What I will tell you is that the clock frequencies on these boards surprised me, the GeForce 470 seems to be clocked at roughly 650 MHz, that's lower than I expected. And that indeed will have an effect on performance. I think it's safe to that the GeForce 470 and 480 will be worthy competitors towards the Radeon HD 5850 and 5870. Will it be a knock-out ? I doubt it very much. But is it important for NVIDIA to deliver a knockout to the competition ? Well they would hope so, but no .. not really, as the current performance levels that ATI for example offers simply are superb already. Being six months late to the market does pose an issue, ATI will already be respinning and binning their upcoming products, clocked higher and they could match NVIDIA in either price or performance.
Whether or not how much faster or slower Fermi / GT100 will be will remain trivial, but it will al depend on pricing. If Fermi is slightly slower, then the prices will be adjusted accordingly. So in the end it will everything will make sense again.
Back to reality. We found out (and verified), surprisingly enough, that the GPU is already at revision A3, that's the third revision of the GPU, the GF100 already has had three builds. So yes, something was wrong, very wrong alongside the initial yield issues. But we know that the products right now are in volume production, will it be many weeks before we see good availability ? Sure it will. Maybe April, or indeed May is where things will start to make a difference. Performance will be very good, however with the clocks I have seen (and only if they are final) I do believe they will not be brilliant though. NVIDIA has many trump cards though, they have an outstanding driver team which will drive performance upwards fast and soon.

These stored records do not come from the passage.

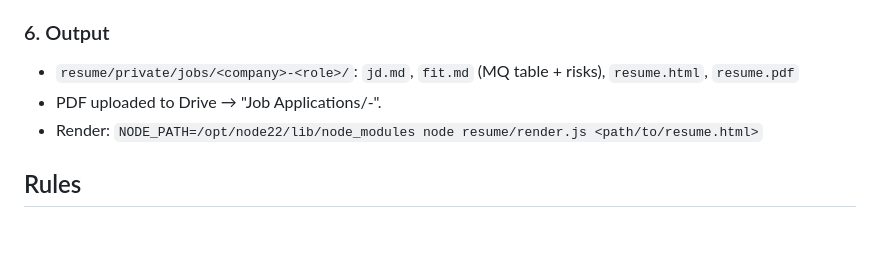
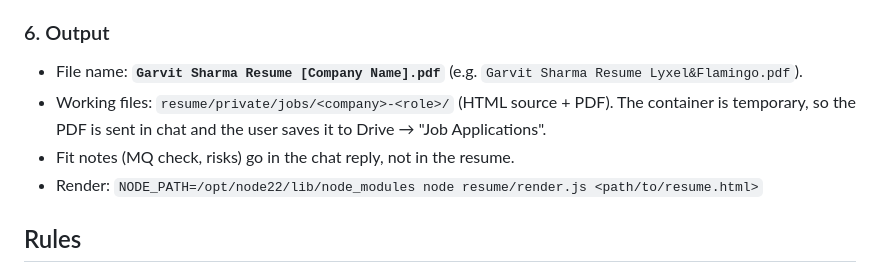
Before and after one commit to GSharmaji/AAFT, a Markdown page: resume/PROCESS.md, the part around the change. Drawn GitHub-style; blank space fills up the shorter version.

Commit message:
Resume process: add file naming convention and output handling
Co-Authored-By: Claude Opus 5.5 <noreply@anthropic.com>
Claude-Session: https://claude.ai/code/session_01VHndVaY9bjXpzxuR3LNAGz

```diff
--- a/resume/PROCESS.md
+++ b/resume/PROCESS.md
@@ -46,8 +46,10 @@ One master profile → one tailored resume per job description (JD).
 - Read it as a skeptical recruiter: what would make them reject it in 10 seconds?
 
 ### 6. Output
-- `resume/private/jobs/<company>-<role>/`: `jd.md`, `fit.md` (MQ table + risks), `resume.html`, `resume.pdf`
-- PDF uploaded to Drive → "Job Applications/<company>-<role>".
+- File name: **`Garvit Sharma Resume [Company Name].pdf`** (e.g. `Garvit Sharma Resume Lyxel&Flamingo.pdf`).
+- Working files: `resume/private/jobs/<company>-<role>/` (HTML source + PDF). The container is temporary,
+  so the PDF is sent in chat and the user saves it to Drive → "Job Applications".
+- Fit notes (MQ check, risks) go in the chat reply, not in the resume.
 - Render: `NODE_PATH=/opt/node22/lib/node_modules node resume/render.js <path/to/resume.html>`
 
 ## Rules
```
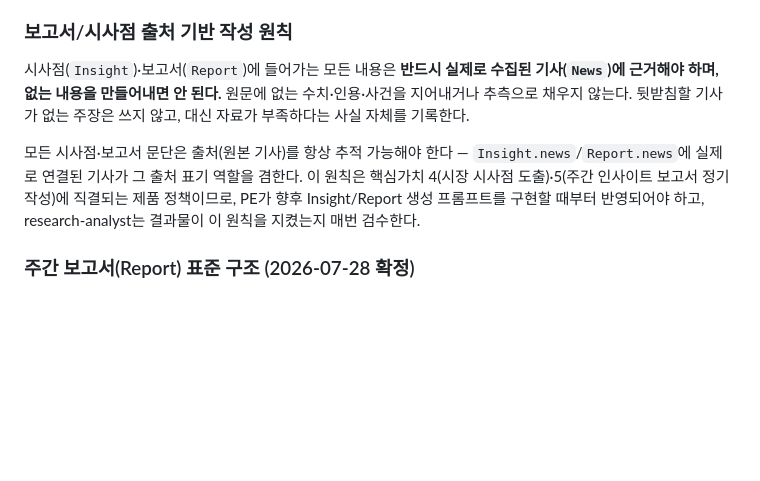
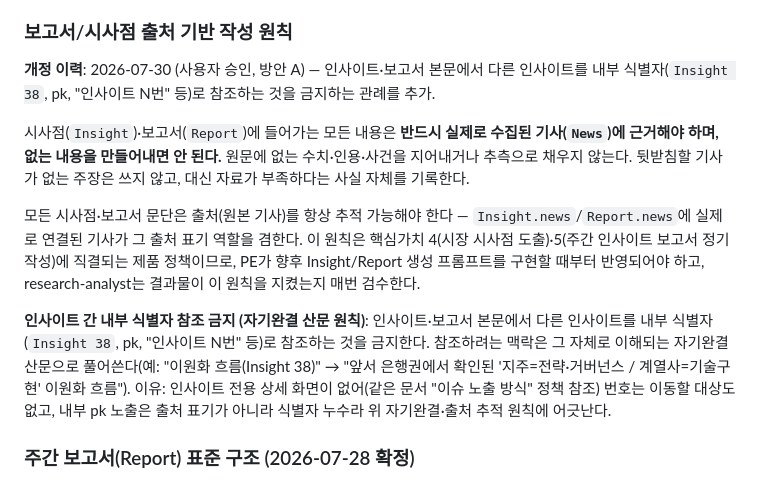
Before and after one commit to jwlee-dplanex/AI-Market-Watch, a Markdown page: docs/planning.md, the part around the change. Rendered like a GitHub page; blank space fills up the shorter version.

Commit message:
docs: forbid internal insight cross-references in RA-authored content
Insight/report prose must not reference other insights by internal id
("(Insight 38)", pk, etc.) — there is no insight detail screen to link to
and exposing a pk is identifier leakage, not sourcing. Reference context
must be written as self-contained prose instead. Recorded in planning.md's
sourcing-principle section and research-analyst.md's core principles. (The
three existing insights carrying such references were rewritten in the DB.)

Co-Authored-By: Claude Opus 4.8 (1M context) <noreply@anthropic.com>

```diff
--- a/docs/planning.md
+++ b/docs/planning.md
@@ -151,9 +151,13 @@ RA가 온디맨드로 하는 작업(노이즈 판정·삭제, 관련 기사 찾
 
 ### 보고서/시사점 출처 기반 작성 원칙
 
+**개정 이력**: 2026-07-30 (사용자 승인, 방안 A) — 인사이트·보고서 본문에서 다른 인사이트를 내부 식별자(`Insight 38`, pk, "인사이트 N번" 등)로 참조하는 것을 금지하는 관례를 추가.
+
 시사점(`Insight`)·보고서(`Report`)에 들어가는 모든 내용은 **반드시 실제로 수집된 기사(`News`)에 근거해야 하며, 없는 내용을 만들어내면 안 된다.** 원문에 없는 수치·인용·사건을 지어내거나 추측으로 채우지 않는다. 뒷받침할 기사가 없는 주장은 쓰지 않고, 대신 자료가 부족하다는 사실 자체를 기록한다.
 
 모든 시사점·보고서 문단은 출처(원본 기사)를 항상 추적 가능해야 한다 — `Insight.news`/`Report.news`에 실제로 연결된 기사가 그 출처 표기 역할을 겸한다. 이 원칙은 핵심가치 4(시장 시사점 도출)·5(주간 인사이트 보고서 정기 작성)에 직결되는 제품 정책이므로, PE가 향후 Insight/Report 생성 프롬프트를 구현할 때부터 반영되어야 하고, research-analyst는 결과물이 이 원칙을 지켰는지 매번 검수한다.
+
+**인사이트 간 내부 식별자 참조 금지 (자기완결 산문 원칙)**: 인사이트·보고서 본문에서 다른 인사이트를 내부 식별자(`Insight 38`, pk, "인사이트 N번" 등)로 참조하는 것을 금지한다. 참조하려는 맥락은 그 자체로 이해되는 자기완결 산문으로 풀어쓴다(예: "이원화 흐름(Insight 38)" → "앞서 은행권에서 확인된 '지주=전략·거버넌스 / 계열사=기술구현' 이원화 흐름"). 이유: 인사이트 전용 상세 화면이 없어(같은 문서 "이슈 노출 방식" 정책 참조) 번호는 이동할 대상도 없고, 내부 pk 노출은 출처 표기가 아니라 식별자 누수라 위 자기완결·출처 추적 원칙에 어긋난다.
 
 ### 주간 보고서(Report) 표준 구조 (2026-07-28 확정)
 
```
Also changed, not shown: .claude/agents/research-analyst.md (+1 -0 lines).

And that's where I like to end this little opinionated article. NVIDIA's Fermi is not a what I read somewhere "a sinking ship" or to quote "Hot, buggy and far too slow". I have no doubt it will be a good product series, but I'll agree on this, NVIDIA likely would have wanted to squeeze some more performance out of it as it was likely the most difficult product they have ever gotten to market, it has been fighting them all the way.

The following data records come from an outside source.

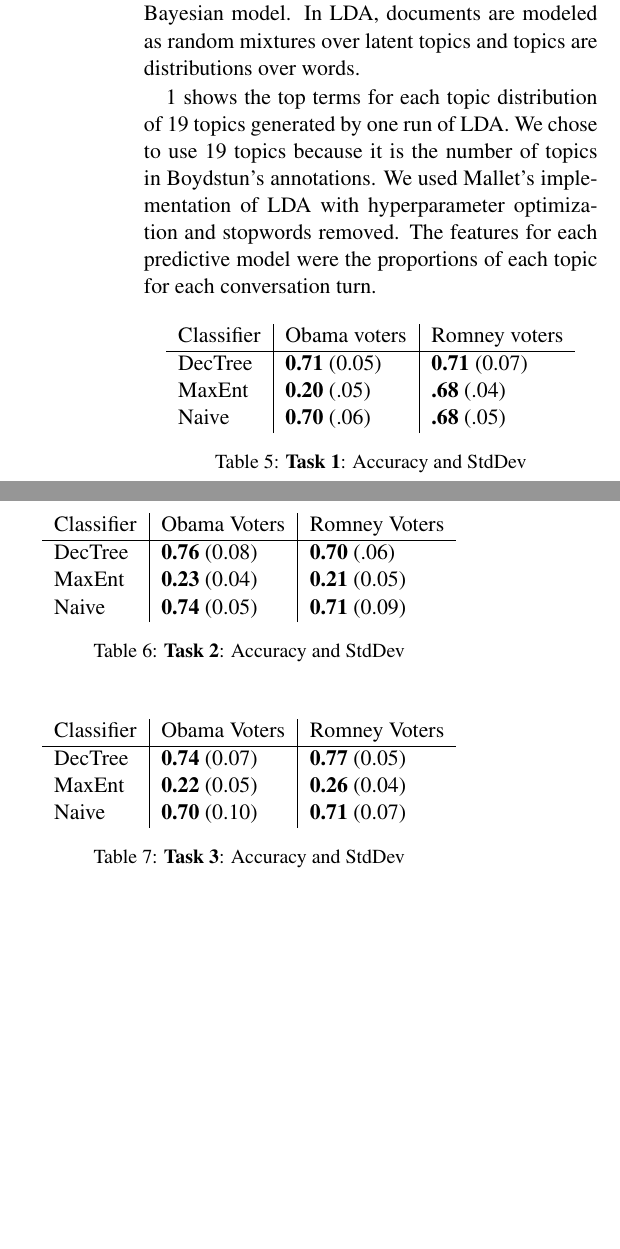
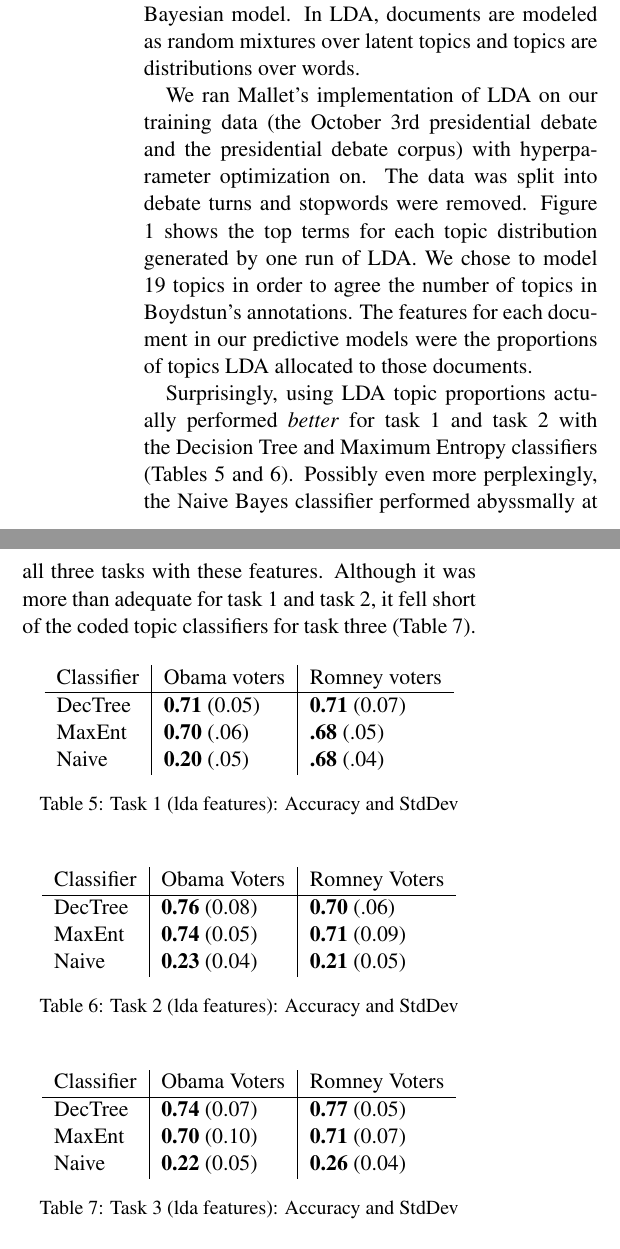
Before and after one commit to alexmemory/cl2-lda, a LaTeX paper (report/cl2-lda.tex, which reads report/evaluation_lda.tex): two parts of the columns of page 2 of 5, joined at a grey line, cut so that both start at the same text, the shorter picture padded with empty space. Compiled offline with pdfLaTeX.

Commit message:
More lda eval

```diff
--- a/report/evaluation_lda.tex
+++ b/report/evaluation_lda.tex
@@ -3,10 +3,15 @@
 Latent Dirichlet Allocation (LDA) is a hierarchical Bayesian model.
 In LDA, documents are modeled as random mixtures over latent topics and topics are distributions over words.
 
-\ref{fig:ldatopics} shows the top terms for each topic distribution of 19 topics generated by one run of LDA.
-We chose to use 19 topics because it is the number of topics in Boydstun's annotations.
-We used Mallet's implementation of LDA with hyperparameter optimization and stopwords removed.
-The features for each predictive model were the proportions of each topic for each conversation turn.
+We ran Mallet's implementation of LDA on our training data (the October 3rd presidential debate and the presidential debate corpus) with hyperparameter optimization on.
+The data was split into debate turns and stopwords were removed.
+Figure \ref{fig:ldatopics} shows the top terms for each topic distribution generated by one run of LDA.
+We chose to model 19 topics in order to agree the number of topics in Boydstun's annotations.
+The features for each document in our predictive models were the proportions of topics LDA allocated to those documents.
+
+Surprisingly, using LDA topic proportions actually performed \textit{better} for task 1 and task 2 with the Decision Tree and Maximum Entropy classifiers (Tables \ref{tab:task1lda} and \ref{tab:task2lda}).
+Possibly even more perplexingly, the Naive Bayes classifier performed abyssmally at all three tasks with these features.
+Although it was more than adequate for task 1 and task 2, it fell short of the coded topic classifiers for task three (Table \ref{tab:task3lda}).
 
 
 \begin{figure*}
@@ -100,10 +105,11 @@ small \textbf{percent} \ \ \ \ plan pay \textbf{class} america \textbf{raise} bu
 Classifier & Obama voters & Romney voters \\
 \hline
 DecTree & \textbf{0.71} (0.05) &  \textbf{0.71} (0.07) \\
-MaxEnt & \textbf{0.20} (.05) &  \textbf{.68} (.04) \\
-Naive & \textbf{0.70} (.06) &  \textbf{.68} (.05) \\
+MaxEnt & \textbf{0.70} (.06) &  \textbf{.68} (.05) \\
+Naive & \textbf{0.20} (.05) &  \textbf{.68} (.04) \\
 \end{tabular}
-\caption{\textbf{Task 1}: Accuracy and StdDev}
+\caption{Task 1 (lda features): Accuracy and StdDev}
+\label{tab:task1lda}
 \end{centering}
 \end{table}
 
@@ -113,10 +119,11 @@ Naive & \textbf{0.70} (.06) &  \textbf{.68} (.05) \\
 Classifier & Obama Voters & Romney Voters \\
 \hline
 DecTree & \textbf{0.76} (0.08) &  \textbf{0.70} (.06) \\
-MaxEnt & \textbf{0.23} (0.04) &  \textbf{0.21} (0.05) \\
-Naive & \textbf{0.74} (0.05) &  \textbf{0.71} (0.09) \\
+MaxEnt & \textbf{0.74} (0.05) &  \textbf{0.71} (0.09) \\
+Naive & \textbf{0.23} (0.04) &  \textbf{0.21} (0.05) \\
 \end{tabular}
-\caption{\textbf{Task 2}: Accuracy and StdDev}
+\caption{Task 2 (lda features): Accuracy and StdDev}
+\label{tab:task2lda}
 \end{centering}
 \end{table}
 
@@ -126,10 +133,10 @@ Naive & \textbf{0.74} (0.05) &  \textbf{0.71} (0.09) \\
 Classifier & Obama Voters & Romney Voters \\
 \hline
 DecTree & \textbf{0.74} (0.07) &  \textbf{0.77} (0.05) \\
-MaxEnt & \textbf{0.22} (0.05) &  \textbf{0.26} (0.04) \\
-Naive & \textbf{0.70} (0.10) &  \textbf{0.71} (0.07) \\
+MaxEnt & \textbf{0.70} (0.10) &  \textbf{0.71} (0.07) \\
+Naive & \textbf{0.22} (0.05) &  \textbf{0.26} (0.04) \\
 \end{tabular}
-\caption{\textbf{Task 3}: Accuracy and StdDev}
-\label{tab:task3boydstunlda}
+\caption{Task 3 (lda features): Accuracy and StdDev}
+\label{tab:task3lda}
 \end{centering}
 \end{table}
```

In the end as stated we are not sharing juicy details or the performance numbers we have seen. As always, in order to remain objective you judge a product once you actually have had it in your hands to test it. Which is what we intend to do.

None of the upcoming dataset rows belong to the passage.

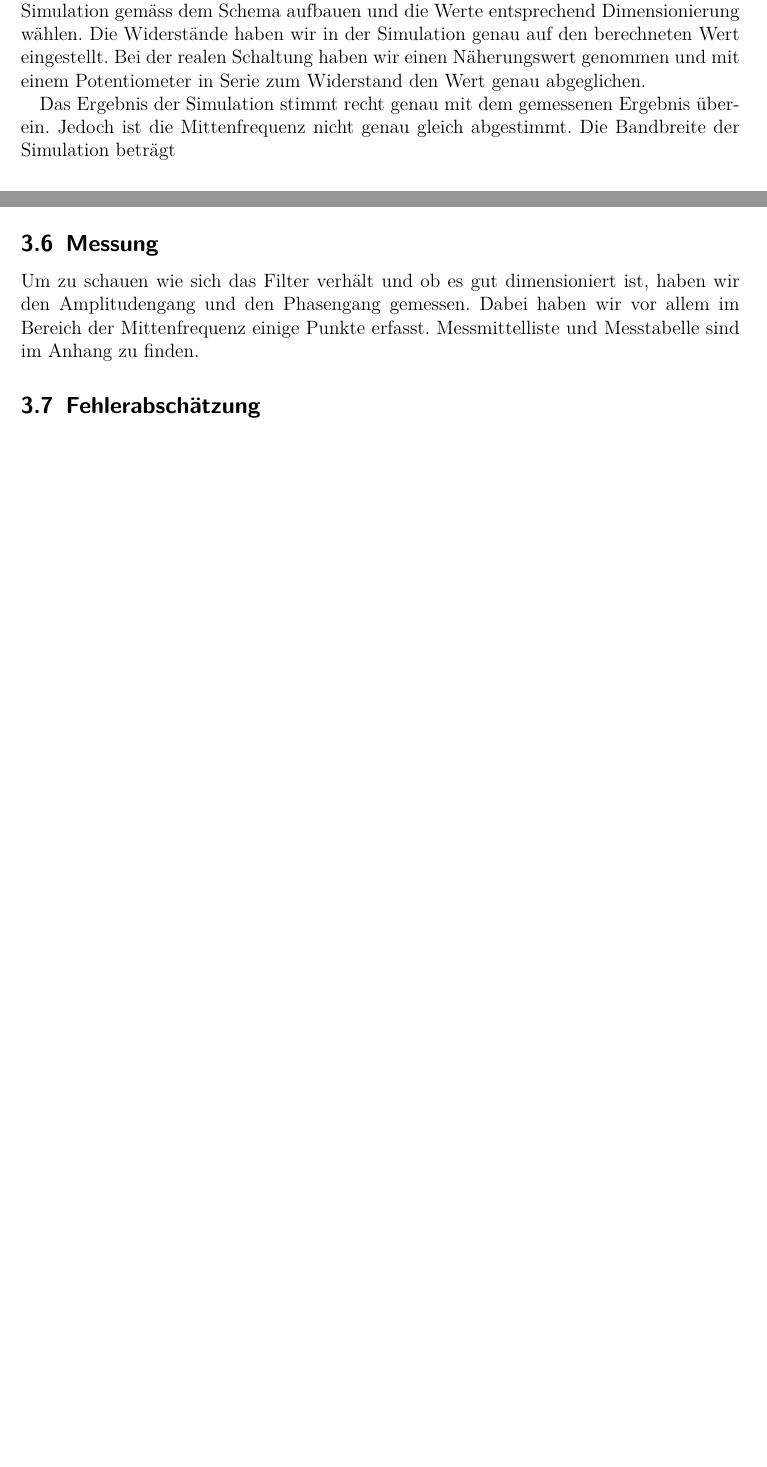
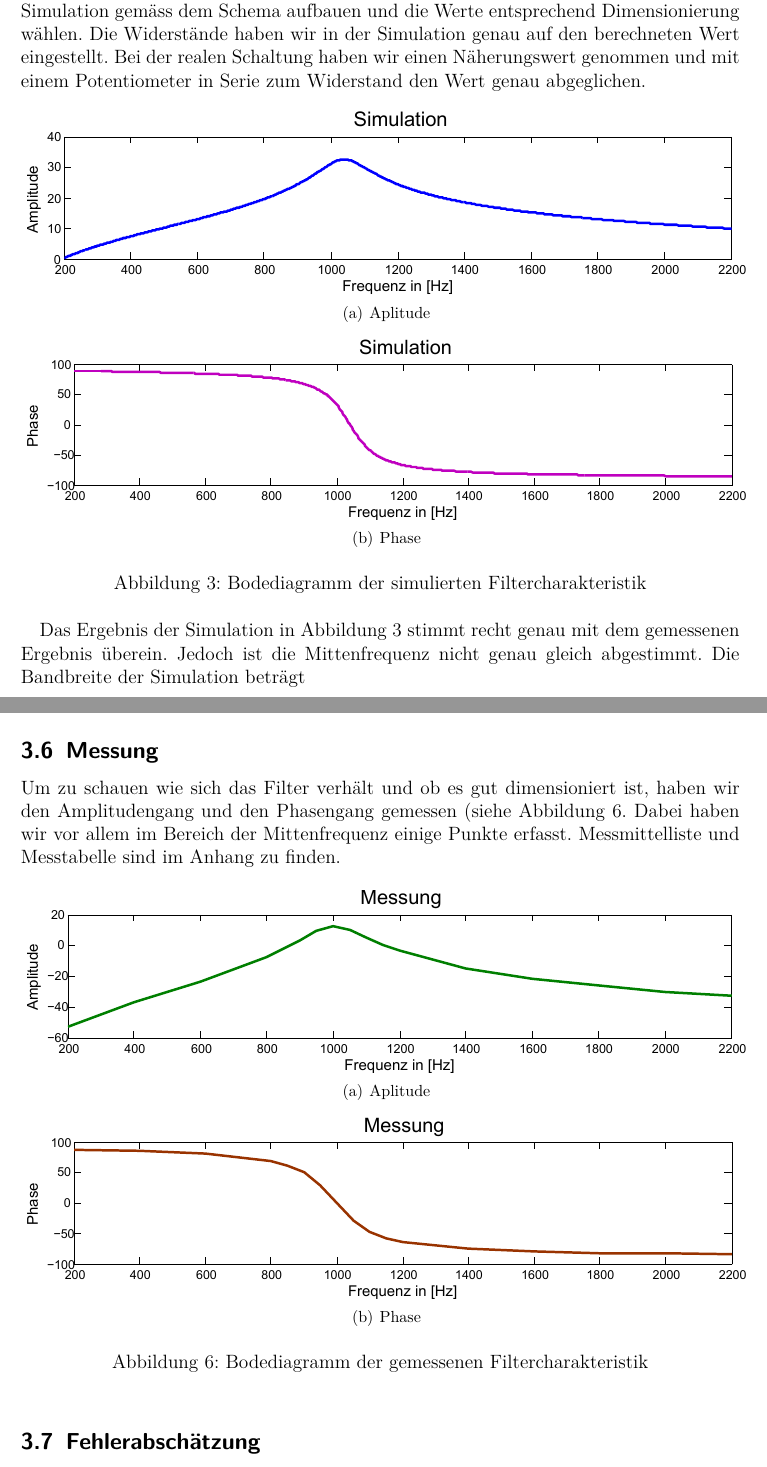
Before and after one commit to baertschi/Praktikum, a LaTeX paper (Bericht Aktives Filter/ActiveFilter.tex): two parts of pages 5 and 6 of 14 before the commit and two parts of pages 5 and 7 of 14 after it, joined at a grey line, cut so that both start at the same text, the shorter picture padded with empty space. Compiled offline with pdfLaTeX; the source files are stored in an older character set and shown here as Unicode.

Commit message:
added single mesurement and simulation bode graphs

```diff
--- a/Bericht Aktives Filter/ActiveFilter.tex
+++ b/Bericht Aktives Filter/ActiveFilter.tex
@@ -153,7 +158,19 @@ $R0 \cdot (\beta - 1)$ = 1.53 ist aufgeteilt in $R_{01}$ und $R_{02}$. Seriescha
 Die Simulation wurde in LT Spice durchgeführt. Da in der Aufgabenstellung der OpAmp LM741 vorgegeben ist, mussten wir diesen zuerst noch im Spice hinzufügen.
 Danach die Simulation gemäss dem Schema aufbauen und die Werte entsprechend Dimensionierung wählen. Die Widerstände haben wir in der Simulation genau auf den berechneten Wert eingestellt. Bei der realen Schaltung haben wir einen Näherungswert genommen und mit einem Potentiometer in Serie zum Widerstand den Wert genau abgeglichen.
 
-Das Ergebnis der Simulation stimmt recht genau mit dem gemessenen Ergebnis überein. Jedoch ist die Mittenfrequenz nicht genau gleich abgestimmt. Die Bandbreite der Simulation beträgt
+\begin{figure}[!ht]
+	\centering
+	\subfigure[Aplitude]{
+		\includegraphics[width=\textwidth]{images/simulation_amplitude.pdf}
+	}
+		\subfigure[Phase]{
+		\includegraphics[width=\textwidth]{images/simulation_phase.pdf}
+	}
+	\caption{Bodediagramm der simulierten Filtercharakteristik}
+	\label{simulation_bode}
+\end{figure}
+
+Das Ergebnis der Simulation in \autoref{simulation_bode} stimmt recht genau mit dem gemessenen Ergebnis überein. Jedoch ist die Mittenfrequenz nicht genau gleich abgestimmt. Die Bandbreite der Simulation beträgt
 
 \subsection{Aufbau}
 Der Aufbau auf der Steckplatte (\autoref{Aufbau}), hat uns am meisten Schwierigkeiten bereitet. Gleich zwei Mal hatten wir einen Fehler im Aufbau.
@@ -178,10 +196,20 @@ Wir speisen am Eingang die Mittenfrequenz ein und messen am Ausgang die Phase. \
 Für die Abstimmung haben wir die Widerstände R2 und R0 (siehe \autoref{schema}, bzw. \autoref{Aufbau}) mit Potentiometern ergänzt. Somit können wir mit dem Potentiometer $R_{02}$ die Verstärkung und mit $R_{22}$ die Phase (und somit die Mittenfrequenz) abstimmen.
 
 \subsection{Messung}
-Um zu schauen wie sich das Filter verhält und ob es gut dimensioniert ist, haben wir den Amplitudengang und den Phasengang gemessen. Dabei haben wir vor allem im Bereich der Mittenfrequenz einige Punkte erfasst.
+Um zu schauen wie sich das Filter verhält und ob es gut dimensioniert ist, haben wir den Amplitudengang und den Phasengang gemessen (siehe \autoref{messung_bode}. Dabei haben wir vor allem im Bereich der Mittenfrequenz einige Punkte erfasst.
 Messmittelliste und Messtabelle sind im Anhang zu finden.
 
-
+\begin{figure}[!ht]
+	\centering
+	\subfigure[Aplitude]{
+		\includegraphics[width=\textwidth]{images/messung_amplitude.pdf}
+	}
+		\subfigure[Phase]{
+		\includegraphics[width=\textwidth]{images/messung_phase.pdf}
+	}
+	\caption{Bodediagramm der gemessenen Filtercharakteristik}
+	\label{messung_bode}
+\end{figure}
 
 \subsection{Fehlerabschätzung}
 Es ist recht schwer den Fehler abzuschätzen. Jedoch haben wir die Abstimmung recht gut hingekriegt, sodass die Mittenfrequenz sehr genau bei 1kHz liegt. Ob wir jedoch dabei immer noch die geforderte Verstärkung einhalten und die Güte noch stimmt, haben wir nicht so genau ermittelt. Dafür hat die Zeit nicht mehr gereicht. Aber wir können die Güte abschätzen, indem wir die Bandbreite herauslesen. Bei gegebener (abgestimmter) Mittenfrequenz kann man damit auf die Güte schliessen. Daraus erfolgt eine Güte von Q = 2.9, was doch ziemlich von den gewünschten 5 abweicht.
```
Also changed, not shown: Bericht Aktives Filter/Bildquellen.bib (+0 -4 lines), Bericht Aktives Filter/images/Bodeplot_neu.pdf, Bericht Aktives Filter/images/simulation_amplitude.pdf (added), Bericht Aktives Filter/ActiveFilter.tex (34 more changed lines).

In the end I'm not concerned about NVIDIA, but the AIB and AIC partners heavily rely on these new products in already harsh times. And for them this all is and was worrisome. So with that I'd like to close, patience, my friend, is a virtue ... we should all have a little more and base our real opinions on the final product, and not blindly absorb rumors on the web. We do expect a final release late March. But that as well remains a rumor, of course.